An important part of estate planning in Woodland Hills is making decisions surrounding your end-of-life care. Accidents, disease, or the effects of advancing age could place you in the position of being unable to make rational decisions regarding your own care. At what point are you considered to be unable to make sound choices for yourself? The answer to that question may be open to interpretation. What some may see as incapable of logical thought, others may view as slow and uninformed. Fortunately, the California Probate Code leaves little room to speculate on this matter.
Many attribute an inability to make good decisions to a physical or mental disorder. However, the law states that the mere presence of such a diagnosis does not mean that you are unable to think and act for yourself. It goes on to say that in order for the court to consider you as being incapable of sound decision making, you must first display a deficit in any of the following mental functions:
- Alertness and attention
- Information processing
- Thought processing
- Your ability to control your mood
Again, simply having displayed a deficit in any of these areas will not automatically lead to your being determined incompetent.
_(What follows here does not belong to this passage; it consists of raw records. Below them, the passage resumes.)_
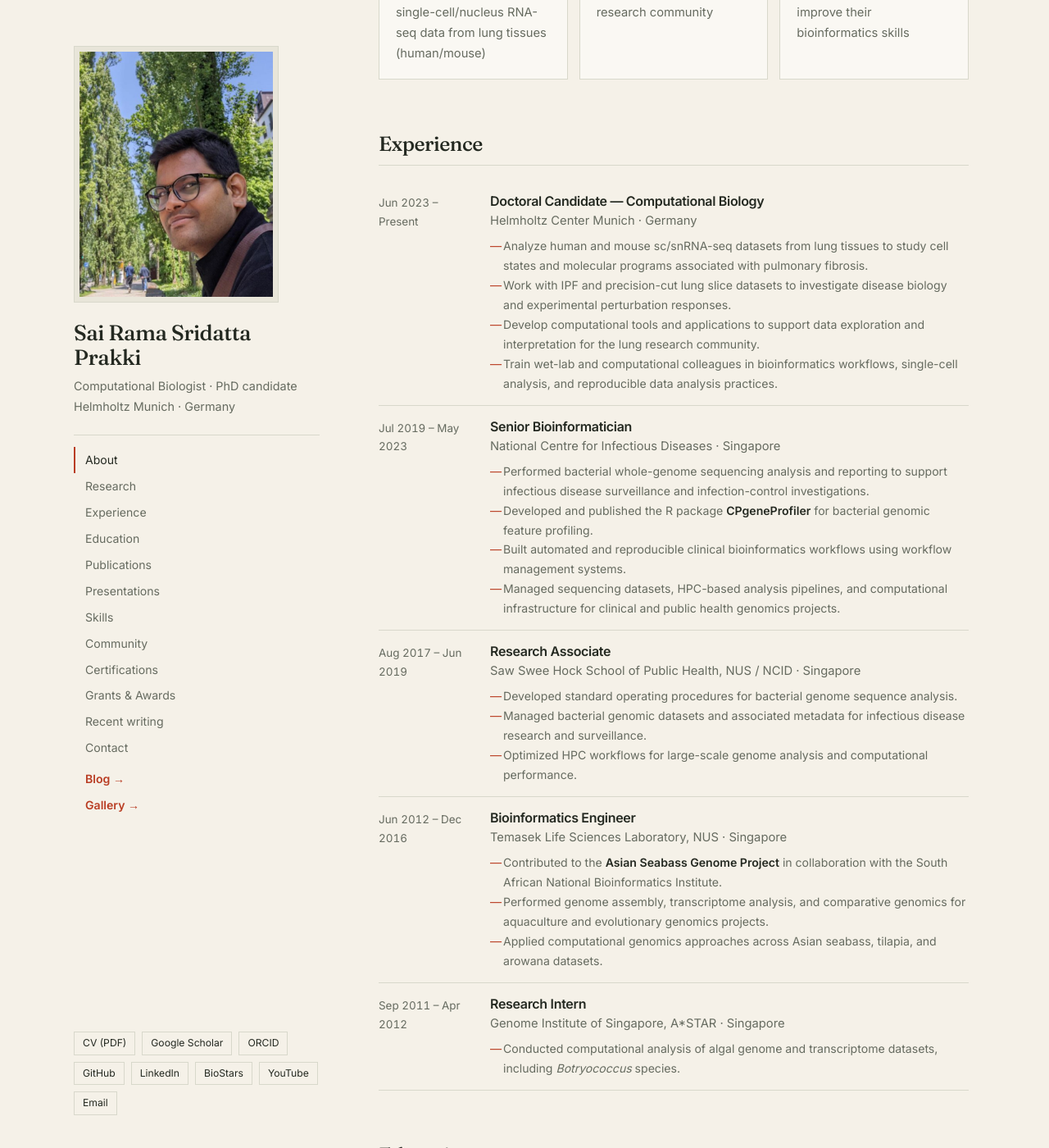
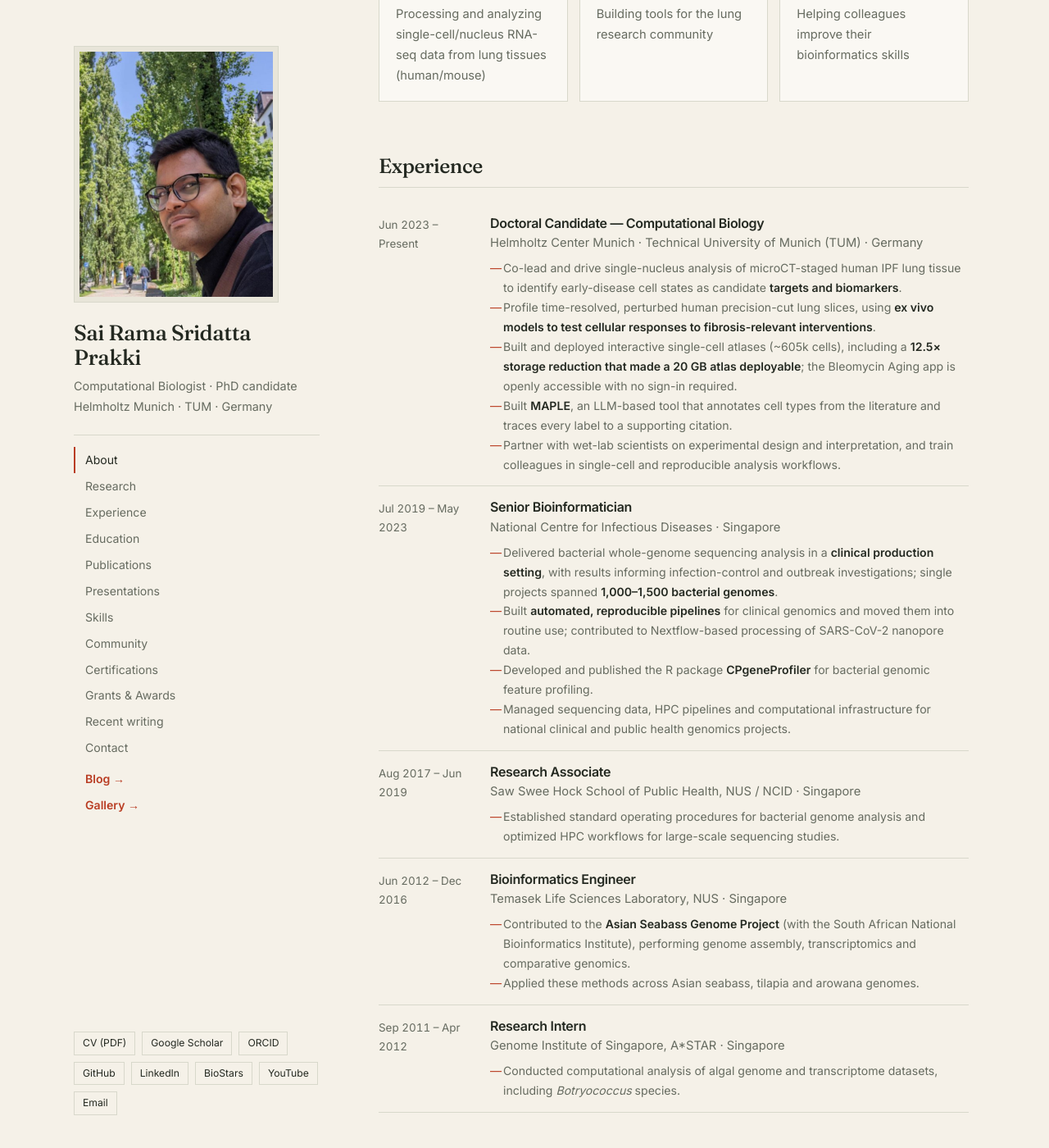
Before and after one commit to ramadatta/ramadatta.github.io, a Jekyll site: the page built from index.md, in a window 1280 px wide and 1400 px high, scrolled down 2013 px. Shown: the whole window at 82% size. Built offline with Jekyll 4.4.1, drawn with Linux system fonts in a browser that asks for light colours; some of the changed text lies outside the part shown.

Commit message:
Add 'Shipping a 20 GB Atlas' post; add TUM affiliation, In Vivo Lung Cell Atlas card; update opportunities banner and experience

```diff
--- a/_layouts/home.html
+++ b/_layouts/home.html
@@ -8,7 +8,7 @@
     <aside class="home-sidebar">
       <img class="home-photo" src="{{ '/assets/img/Prakki_DP_800.jpg' | relative_url }}" alt="{{ site.title }}">
       <h1 class="home-name">{{ site.title }}</h1>
-      <p class="home-role">Computational Biologist · PhD candidate<br>Helmholtz Munich · Germany</p>
+      <p class="home-role">Computational Biologist · PhD candidate<br>Helmholtz Munich · TUM · Germany</p>
 
       <nav class="home-nav" aria-label="Sections">
         {% for item in page.sections %}
--- a/index.md
+++ b/index.md
@@ -27,7 +27,7 @@ links:
 
 <div class="home-open">
   <span class="home-open-label">Open to opportunities</span>
-  <p class="home-open-lead">Seeking <strong>Senior Scientist</strong> roles in therapeutics companies: computational biology for <strong>target discovery</strong>, with a focus on <strong>single-cell and spatial biology</strong>.</p>
+  <p class="home-open-lead">Seeking <strong>Senior Scientist</strong> roles in therapeutics companies: <strong>Translational Multi-omics, Target Discovery &amp; Biomarkers</strong>, with a focus on <strong>single-cell and spatial biology</strong>.</p>
   <p class="home-open-meta">Available from <strong>July 2027</strong> · Based in Munich until May 2027</p>
   <div class="home-open-actions">
     <a class="home-btn home-btn--primary" href="mailto:ramadatta.g88@gmail.com?subject=Opportunity">Get in touch</a>
@@ -66,7 +66,7 @@ links:
 <section id="research" class="home-section">
   <h2 class="home-title">Research</h2>
 
-  <p>My current research focuses on understanding lung biology at single-cell resolution at the <strong>Research Unit for Precision Regenerative Medicine</strong> and <strong>Institute of Computational Biology</strong>, Helmholtz Munich.</p>
+  <p>My current research focuses on understanding lung biology at single-cell resolution at the <strong>Research Unit for Precision Regenerative Medicine</strong> and <strong>Institute of Computational Biology</strong>, Helmholtz Munich, as a doctoral candidate affiliated with the <strong>Technical University of Munich (TUM)</strong>.</p>
 
   <div class="home-tabs" data-tabs>
     <div class="home-tablist" role="tablist" aria-label="Research">
@@ -140,6 +140,13 @@ links:
           <div class="home-tags"><span>R Shiny</span><span>PCLS</span><span>time course</span></div>
           <span class="home-card-note">Public release upcoming</span>
         </div>
+        <div class="home-card home-card--upcoming">
+          <span class="home-card-kicker">Shiny for Python · <span class="home-status">Coming soon</span></span>
+          <h3>In Vivo Lung Cell Atlas</h3>
+          <p>Explore single-nuclei RNA-seq of fibrotic human lung tissue across epithelial, endothelial, mesenchymal and immune compartments</p>
+          <div class="home-tags"><span>Shiny for Python</span><span>snRNA-seq</span><span>IPF</span></div>
+          <span class="home-card-note">Public release upcoming</span>
+        </div>
       </div>
     </div>
 
@@ -205,12 +212,13 @@ links:
     <span class="home-date">Jun 2023 – Present</span>
     <div>
       <h3>Doctoral Candidate — Computational Biology</h3>
-      <p class="home-org">Helmholtz Center Munich · Germany</p>
+      <p class="home-org">Helmholtz Center Munich · Technical University of Munich (TUM) · Germany</p>
       <ul>
-        <li>Analyze human and mouse sc/snRNA-seq datasets from lung tissues to study cell states and molecular programs associated with pulmonary fibrosis.</li>
-        <li>Work with IPF and precision-cut lung slice datasets to investigate disease biology and experimental perturbation responses.</li>
-        <li>Develop computational tools and applications to support data exploration and interpretation for the lung research community.</li>
-        <li>Train wet-lab and computational colleagues in bioinformatics workflows, single-cell analysis, and reproducible data analysis practices.</li>
+        <li>Co-lead and drive single-nucleus analysis of microCT-staged human IPF lung tissue to identify early-disease cell states as candidate <strong>targets and biomarkers</strong>.</li>
+        <li>Profile time-resolved, perturbed human precision-cut lung slices, using <strong>ex vivo models to test cellular responses to fibrosis-relevant interventions</strong>.</li>
+        <li>Built and deployed interactive single-cell atlases (~605k cells), including a <strong>12.5× storage reduction that made a 20 GB atlas deployable</strong>; the Bleomycin Aging app is openly accessible with no sign-in required.</li>
+        <li>Built <strong>MAPLE</strong>, an LLM-based tool that annotates cell types from the literature and traces every label to a supporting citation.</li>
+        <li>Partner with wet-lab scientists on experimental design and interpretation, and train colleagues in single-cell and reproducible analysis workflows.</li>
       </ul>
     </div>
   </div>
@@ -220,10 +228,10 @@ links:
       <h3>Senior Bioinformatician</h3>
       <p class="home-org">National Centre for Infectious Diseases · Singapore</p>
       <ul>
-        <li>Performed bacterial whole-genome sequencing analysis and reporting to support infectious disease surveillance and infection-control investigations.</li>
+        <li>Delivered bacterial whole-genome sequencing analysis in a <strong>clinical production setting</strong>, with results informing infection-control and outbreak investigations; single projects spanned <strong>1,000–1,500 bacterial genomes</strong>.</li>
+        <li>Built <strong>automated, reproducible pipelines</strong> for clinical genomics and moved them into routine use; contributed to Nextflow-based processing of SARS-CoV-2 nanopore data.</li>
         <li>Developed and published the R package <strong>CPgeneProfiler</strong> for bacterial genomic feature profiling.</li>
-        <li>Built automated and reproducible clinical bioinformatics workflows using workflow management systems.</li>
-        <li>Managed sequencing datasets, HPC-based analysis pipelines, and computational infrastructure for clinical and public health genomics projects.</li>
+        <li>Managed sequencing data, HPC pipelines and computational infrastructure for national clinical and public health genomics projects.</li>
       </ul>
     </div>
   </div>
@@ -233,9 +241,7 @@ links:
       <h3>Research Associate</h3>
       <p class="home-org">Saw Swee Hock School of Public Health, NUS / NCID · Singapore</p>
       <ul>
-        <li>Developed standard operating procedures for bacterial genome sequence analysis.</li>
-        <li>Managed bacterial genomic datasets and associated metadata for infectious disease research and surveillance.</li>
-        <li>Optimized HPC workflows for large-scale genome analysis and computational performance.</li>
+        <li>Established standard operating procedures for bacterial genome analysis and optimized HPC workflows for large-scale sequencing studies.</li>
       </ul>
     </div>
   </div>
@@ -245,9 +251,8 @@ links:
       <h3>Bioinformatics Engineer</h3>
       <p class="home-org">Temasek Life Sciences Laboratory, NUS · Singapore</p>
       <ul>
-        <li>Contributed to the <strong>Asian Seabass Genome Project</strong> in collaboration with the South African National Bioinformatics Institute.</li>
-        <li>Performed genome assembly, transcriptome analysis, and comparative genomics for aquaculture and evolutionary genomics projects.</li>
-        <li>Applied computational genomics approaches across Asian seabass, tilapia, and arowana datasets.</li>
+        <li>Contributed to the <strong>Asian Seabass Genome Project</strong> (with the South African National Bioinformatics Institute), performing genome assembly, transcriptomics and comparative genomics.</li>
+        <li>Applied these methods across Asian seabass, tilapia and arowana genomes.</li>
       </ul>
     </div>
   </div>
@@ -268,7 +273,7 @@ links:
 
   <div class="home-row">
     <span class="home-date">2023 – Present</span>
-    <div><h3>Doctoral Candidate in Bioinformatics</h3><p class="home-org">Helmholtz Center Munich, Germany</p></div>
+    <div><h3>Doctoral Candidate in Bioinformatics</h3><p class="home-org">Technical University of Munich (TUM) · Helmholtz Center Munich, Germany</p></div>
   </div>
   <div class="home-row">
     <span class="home-date">2010 – 2012</span>
```
Also changed, not shown: _posts/2026-10-06-Shipping-a-20GB-Atlas.md (added, +230 -0 lines), assets/images/atlas-fig-csr-csc.png (added), assets/images/atlas-fig-quant.png (added), assets/images/atlas-fig-sizes.png (added), assets/images/atlas-fig-umap.png (added).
The court will instead review the frequency at which you may display such deficits, as well as whether or not they truly affect your level of comprehension.
In making this determination, the court will consider whether you appreciate the duties you assume by making a decision, the consequences that it may have for others, and the risks associated with it. You being able to communicate your understanding may play a major role in the court’s decision. You may, however, take that future decision out of their hands entirely by outlining your wishes in your estate planning documents today.